Barriers to Recycling
Although the global recycling rate of postconsumer PET packaging is continuing to rise, a number of issues are currently threatening to stall further progress. For example, product manufacturers are often reluctant to back certain recycling initiatives—such as bottle-deposit schemes. In March 2013 in Australia, Coca-Cola, Schweppes, and Lion won a court battle against a state-government-backed 10-cent bottle-refund program. Coca-Cola reasoned that deposit schemes are an inefficient and expensive way to improve recycling. However, Sumofus.org, an environmental-campaign group, argues that bottle-deposit schemes increase recycling rates by up to 30%.
Although many universities and colleges in the United States are actively participating in recycling schemes—such as Recyclemania—a growing practice among some is simply to ban the sale or restrict the use of bottled water. According to a March 2013 article in Bloomberg, more than 90 US universities and colleges—including Ivy League universities such as Harvard and Brown—are actively participating in the ban. The universities are now providing students with stainless-steel bottles and encouraging the use of hydration stations throughout campuses. The universities advocating the ban point to the environmental benefits—such as reducing campus waste and the need to transport bottles across the country. The town of Concord, Massachusetts, also decided to go the way of a ban, becoming the first town in the United States to ban the sale of bottled water in units of less than 1 liter from 1 January 2013. One significant flaw in these bans is that the restrictions cover still-water bottles only. The bans' opponents—such as the International Bottled Water Association—point out that the bans may be driving people to consume more carbonated soft drinks and other less-healthful alternatives. These bans also do not stop people from simply driving down the road to the next town to do their shopping. Although restrictions on single-serve water bottles may reduce the amount of waste within these small communities, they may also be detrimental to promoting the recycling of other products and further diminish the flow of material to an already undercapacity recycling industry.
The light weight of PET containers also presents another challenge for the recycling industry. According to the BMC, in the past 11 years the average weight of a half-liter single-serve PET plastic water bottle has dropped by 47.8% to 9.9 g. Although this weight reduction has resulted in a saving of 3.3 billion pounds of PET resin in the United States since 2000 and has significantly reduced the environmental footprint of the bottling industry, it has meant that recyclers now face the task of collecting nearly twice as many bottles for the same weight of PET. Recyclers are also facing higher transportation costs because a truck full of bottles now renders less rPET product.

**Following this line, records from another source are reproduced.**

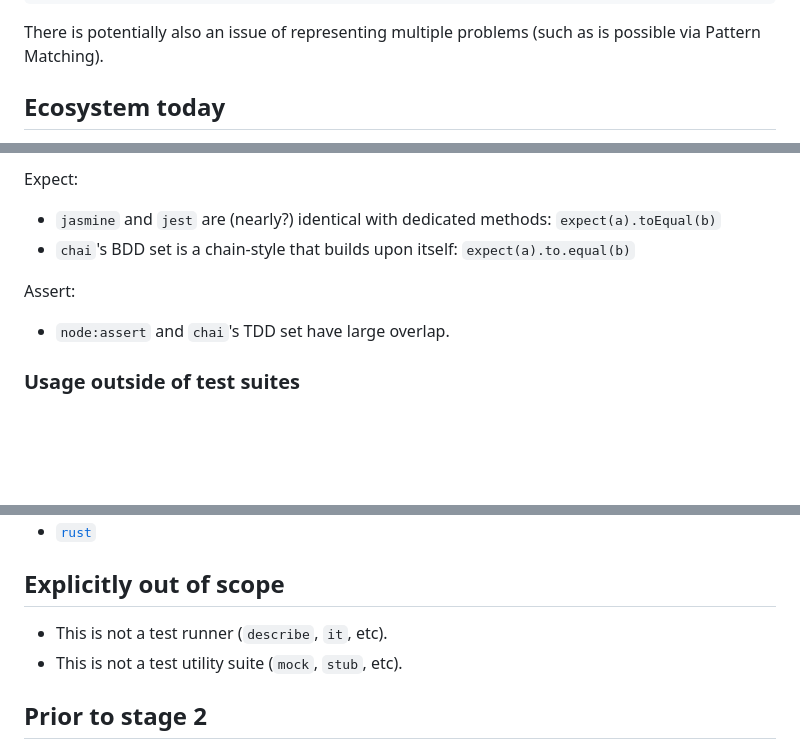
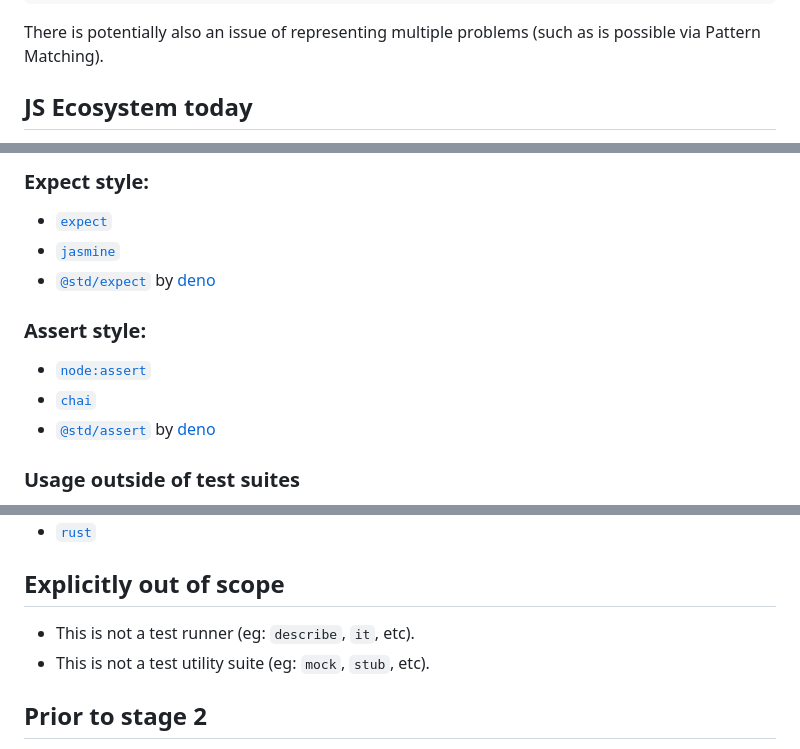
Before and after one commit to JakobJingleheimer/proposal-comparisons, a Markdown page: README.md, 3 parts joined by grey strips. Rendered like a GitHub page; folded sections open; blank space fills up the shorter version.

Commit message:
doc: refine readme

```diff
--- a/README.md
+++ b/README.md
@@ -76,5 +78,5 @@ if (A !== B) throw new Error(`${A} does not equal ${B}`);
 
 There is potentially also an issue of representing multiple problems (such as is possible via Pattern Matching).
 
-## Ecosystem today
+## JS Ecosystem today
 
@@ -82,12 +84,15 @@ The vast majority of ECMAScript engineers use one of 2 forms: `assert` and `expe
 
-Expect:
+### Expect style:
 
-* `jasmine` and `jest` are (nearly?) identical with dedicated methods: `expect(a).toEqual(b)`
-* `chai`'s BDD set is a chain-style that builds upon itself: `expect(a).to.equal(b)`
+* [`expect`](https://jestjs.io/docs/expect)
+* [`jasmine`](https://jasmine.github.io/api/edge/global.html#expect)
+* [`@std/expect`](https://jsr.io/@std/expect) by [deno](https://deno.land/)
 
-Assert:
+### Assert style:
 
-* `node:assert` and `chai`'s TDD set have large overlap.
+* [`node:assert`](https://nodejs.org/api/assert.html)
+* [`chai`](https://www.chaijs.com/api/assert/)
+* [`@std/assert`](https://jsr.io/@std/assert) by [deno](https://deno.land/)
 
 ### Usage outside of test suites
 
@@ -139,8 +144,8 @@ Many major languages natively include a form of assertion. To name a relevant fe
 
 ## Explicitly out of scope
 
-* This is not a test runner (`describe`, `it`, etc).
-* This is not a test utility suite (`mock`, `stub`, etc).
+* This is not a test runner (eg: `describe`, `it`, etc).
+* This is not a test utility suite (eg: `mock`, `stub`, etc).
 
 ## Prior to stage 2
 
```
Also changed, not shown: other parts of README.md (+5 -3 lines).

Although many companies are betting big on a continued and sustained demand for rPET, doubts remain about the long-term profitability of running recycling plants substantially below maximum capacity. If margins tighten further, recyclers may need to increase the price of rPET, potentially eroding some of its competitiveness against virgin-grade PET. Local authorities may also decide to pass the cost of disposal onto households and consumers through taxation or other means if they cannot secure a higher enough price for their waste. Such actions could provoke further consumer led bans, which may further weaken the supply of postconsumer waste. Recycled PET may also face growing competition from bioplastics, which may also be accentuated by potential future legislation on biobased content.